▶ **PROVIDED INFORMATION**:
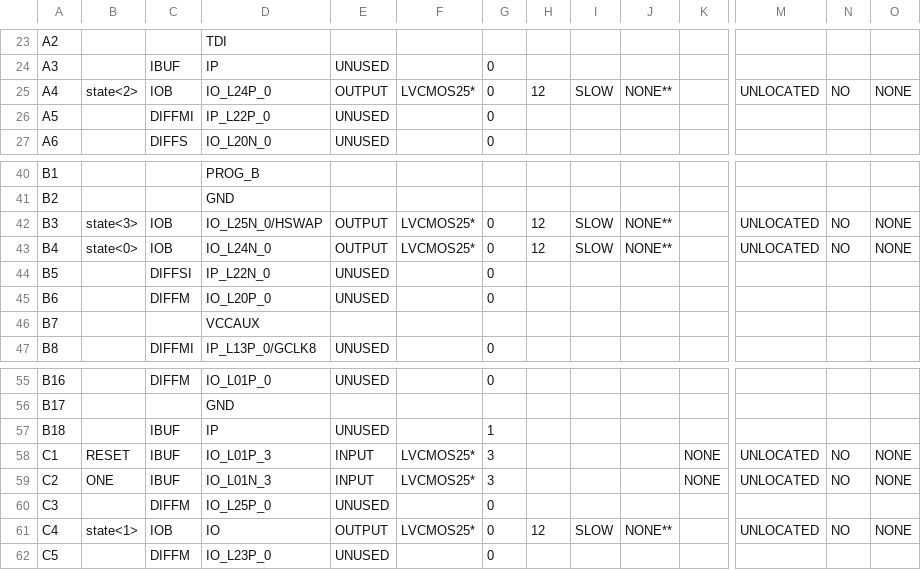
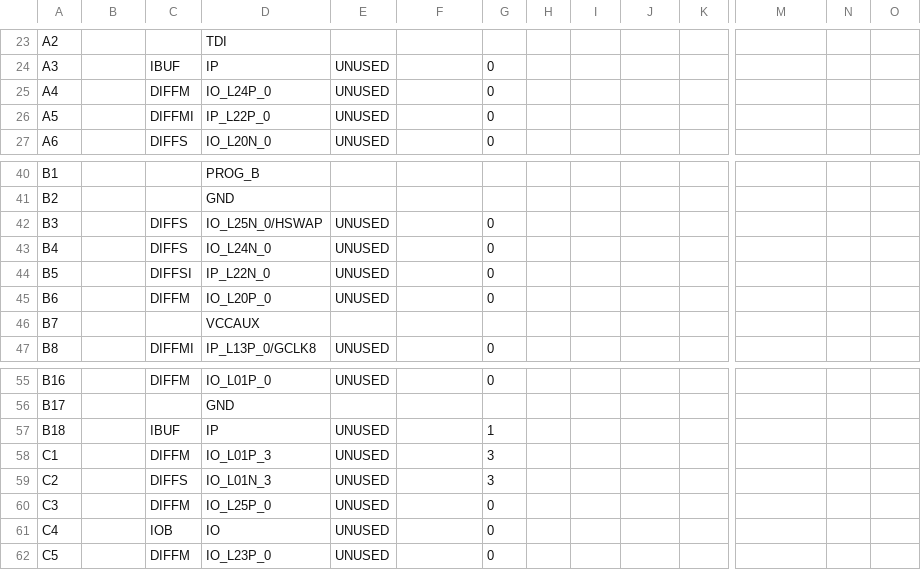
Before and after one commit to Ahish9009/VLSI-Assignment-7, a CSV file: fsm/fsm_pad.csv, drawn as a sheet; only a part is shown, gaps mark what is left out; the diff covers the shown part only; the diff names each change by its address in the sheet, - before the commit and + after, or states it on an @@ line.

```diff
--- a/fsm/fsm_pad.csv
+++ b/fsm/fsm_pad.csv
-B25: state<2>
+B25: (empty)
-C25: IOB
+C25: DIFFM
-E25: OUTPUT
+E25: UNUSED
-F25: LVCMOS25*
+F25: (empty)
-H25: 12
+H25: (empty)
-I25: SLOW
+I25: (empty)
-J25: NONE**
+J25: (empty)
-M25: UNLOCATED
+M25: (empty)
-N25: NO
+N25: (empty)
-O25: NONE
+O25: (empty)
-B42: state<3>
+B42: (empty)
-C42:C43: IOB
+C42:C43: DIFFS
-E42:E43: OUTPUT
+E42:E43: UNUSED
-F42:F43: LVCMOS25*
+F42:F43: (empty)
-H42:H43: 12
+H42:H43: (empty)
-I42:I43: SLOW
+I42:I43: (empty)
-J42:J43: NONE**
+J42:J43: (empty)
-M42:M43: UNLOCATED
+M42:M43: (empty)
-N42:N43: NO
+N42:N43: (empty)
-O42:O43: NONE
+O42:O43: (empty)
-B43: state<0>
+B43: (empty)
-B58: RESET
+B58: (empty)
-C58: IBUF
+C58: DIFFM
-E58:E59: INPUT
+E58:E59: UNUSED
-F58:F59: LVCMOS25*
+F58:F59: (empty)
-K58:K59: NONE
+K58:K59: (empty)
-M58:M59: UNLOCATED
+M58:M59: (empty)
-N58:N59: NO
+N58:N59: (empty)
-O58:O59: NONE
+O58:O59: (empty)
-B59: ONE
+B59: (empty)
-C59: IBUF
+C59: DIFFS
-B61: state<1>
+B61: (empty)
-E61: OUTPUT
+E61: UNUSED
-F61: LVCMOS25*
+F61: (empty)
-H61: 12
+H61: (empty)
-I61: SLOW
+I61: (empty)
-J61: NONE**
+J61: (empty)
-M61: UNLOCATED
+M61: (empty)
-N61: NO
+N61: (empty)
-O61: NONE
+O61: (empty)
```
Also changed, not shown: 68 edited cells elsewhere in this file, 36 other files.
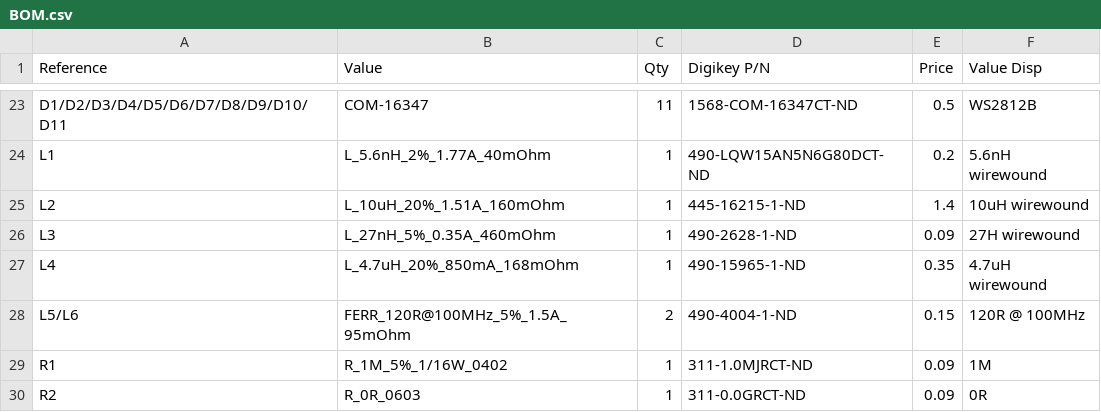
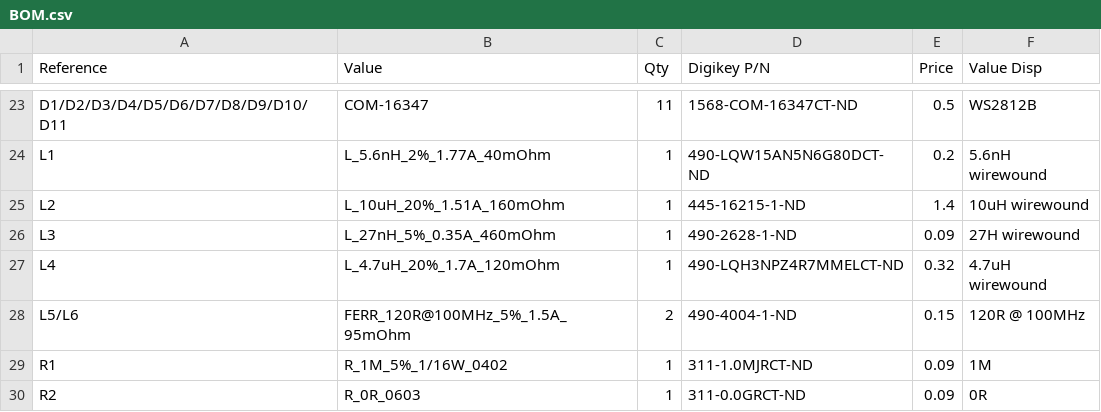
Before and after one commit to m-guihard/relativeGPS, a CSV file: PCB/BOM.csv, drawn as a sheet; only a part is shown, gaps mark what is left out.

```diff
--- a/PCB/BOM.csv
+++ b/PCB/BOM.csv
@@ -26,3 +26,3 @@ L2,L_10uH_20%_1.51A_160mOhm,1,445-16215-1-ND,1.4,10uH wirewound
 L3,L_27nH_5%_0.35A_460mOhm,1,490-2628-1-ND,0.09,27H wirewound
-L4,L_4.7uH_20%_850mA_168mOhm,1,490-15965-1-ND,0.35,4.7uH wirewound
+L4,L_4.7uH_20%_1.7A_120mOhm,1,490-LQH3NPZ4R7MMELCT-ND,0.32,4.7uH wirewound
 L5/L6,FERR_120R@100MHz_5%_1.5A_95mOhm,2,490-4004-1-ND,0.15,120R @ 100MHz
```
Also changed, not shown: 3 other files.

==

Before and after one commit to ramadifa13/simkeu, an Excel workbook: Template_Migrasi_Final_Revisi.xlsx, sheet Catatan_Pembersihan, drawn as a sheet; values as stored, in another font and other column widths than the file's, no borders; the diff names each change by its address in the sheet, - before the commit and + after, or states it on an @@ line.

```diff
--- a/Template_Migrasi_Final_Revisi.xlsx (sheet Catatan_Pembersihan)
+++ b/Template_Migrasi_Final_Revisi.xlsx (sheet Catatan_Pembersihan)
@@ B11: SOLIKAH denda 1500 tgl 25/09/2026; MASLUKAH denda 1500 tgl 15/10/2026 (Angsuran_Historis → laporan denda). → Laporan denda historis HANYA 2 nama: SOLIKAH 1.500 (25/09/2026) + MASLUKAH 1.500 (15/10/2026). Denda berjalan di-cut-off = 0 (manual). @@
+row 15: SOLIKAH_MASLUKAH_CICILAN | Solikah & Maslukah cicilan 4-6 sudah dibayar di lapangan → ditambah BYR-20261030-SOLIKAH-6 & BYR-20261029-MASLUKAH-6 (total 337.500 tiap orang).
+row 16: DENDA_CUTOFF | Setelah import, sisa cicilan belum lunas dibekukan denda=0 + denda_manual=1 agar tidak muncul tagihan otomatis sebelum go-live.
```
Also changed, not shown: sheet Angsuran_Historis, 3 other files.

--

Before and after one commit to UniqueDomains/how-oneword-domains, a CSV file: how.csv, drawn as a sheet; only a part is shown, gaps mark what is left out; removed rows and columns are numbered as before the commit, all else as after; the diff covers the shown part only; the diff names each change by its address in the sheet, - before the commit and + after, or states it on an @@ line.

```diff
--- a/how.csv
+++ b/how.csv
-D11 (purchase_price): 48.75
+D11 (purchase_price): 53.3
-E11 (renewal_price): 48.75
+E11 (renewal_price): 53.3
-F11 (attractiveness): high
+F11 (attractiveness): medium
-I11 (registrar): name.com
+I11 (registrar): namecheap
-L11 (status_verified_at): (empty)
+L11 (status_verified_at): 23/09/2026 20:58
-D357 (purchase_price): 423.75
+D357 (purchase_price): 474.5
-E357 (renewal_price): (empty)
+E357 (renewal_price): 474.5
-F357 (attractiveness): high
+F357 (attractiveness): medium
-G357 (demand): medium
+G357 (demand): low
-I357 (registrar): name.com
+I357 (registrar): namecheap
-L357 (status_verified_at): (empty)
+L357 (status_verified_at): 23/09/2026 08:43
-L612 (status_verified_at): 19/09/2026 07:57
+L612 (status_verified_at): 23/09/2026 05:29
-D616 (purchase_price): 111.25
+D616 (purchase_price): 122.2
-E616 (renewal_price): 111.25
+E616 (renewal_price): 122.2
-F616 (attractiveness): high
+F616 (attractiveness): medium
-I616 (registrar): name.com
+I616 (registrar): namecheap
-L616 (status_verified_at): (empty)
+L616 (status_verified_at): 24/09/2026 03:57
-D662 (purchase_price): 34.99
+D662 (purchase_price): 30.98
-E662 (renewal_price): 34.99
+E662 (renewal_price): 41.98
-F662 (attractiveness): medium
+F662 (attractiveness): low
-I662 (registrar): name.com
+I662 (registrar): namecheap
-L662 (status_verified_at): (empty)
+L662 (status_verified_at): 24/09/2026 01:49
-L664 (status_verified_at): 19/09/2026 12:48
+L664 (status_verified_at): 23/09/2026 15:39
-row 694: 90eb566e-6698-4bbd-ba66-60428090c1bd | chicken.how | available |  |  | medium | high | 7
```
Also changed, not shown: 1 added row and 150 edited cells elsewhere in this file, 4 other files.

▶ **TASK DIRECTIONS**: Copy out, from the listing above, every line that contains the word "other".

▶ **TASK SOLUTION**:
Also changed, not shown: 68 edited cells elsewhere in this file, 36 other files.
Also changed, not shown: 3 other files.
Before and after one commit to ramadifa13/simkeu, an Excel workbook: Template_Migrasi_Final_Revisi.xlsx, sheet Catatan_Pembersihan, drawn as a sheet; values as stored, in another font and other column widths than the file's, no borders; the diff names each change by its address in the sheet, - before the commit and + after, or states it on an @@ line.
Also changed, not shown: sheet Angsuran_Historis, 3 other files.
Also changed, not shown: 1 added row and 150 edited cells elsewhere in this file, 4 other files.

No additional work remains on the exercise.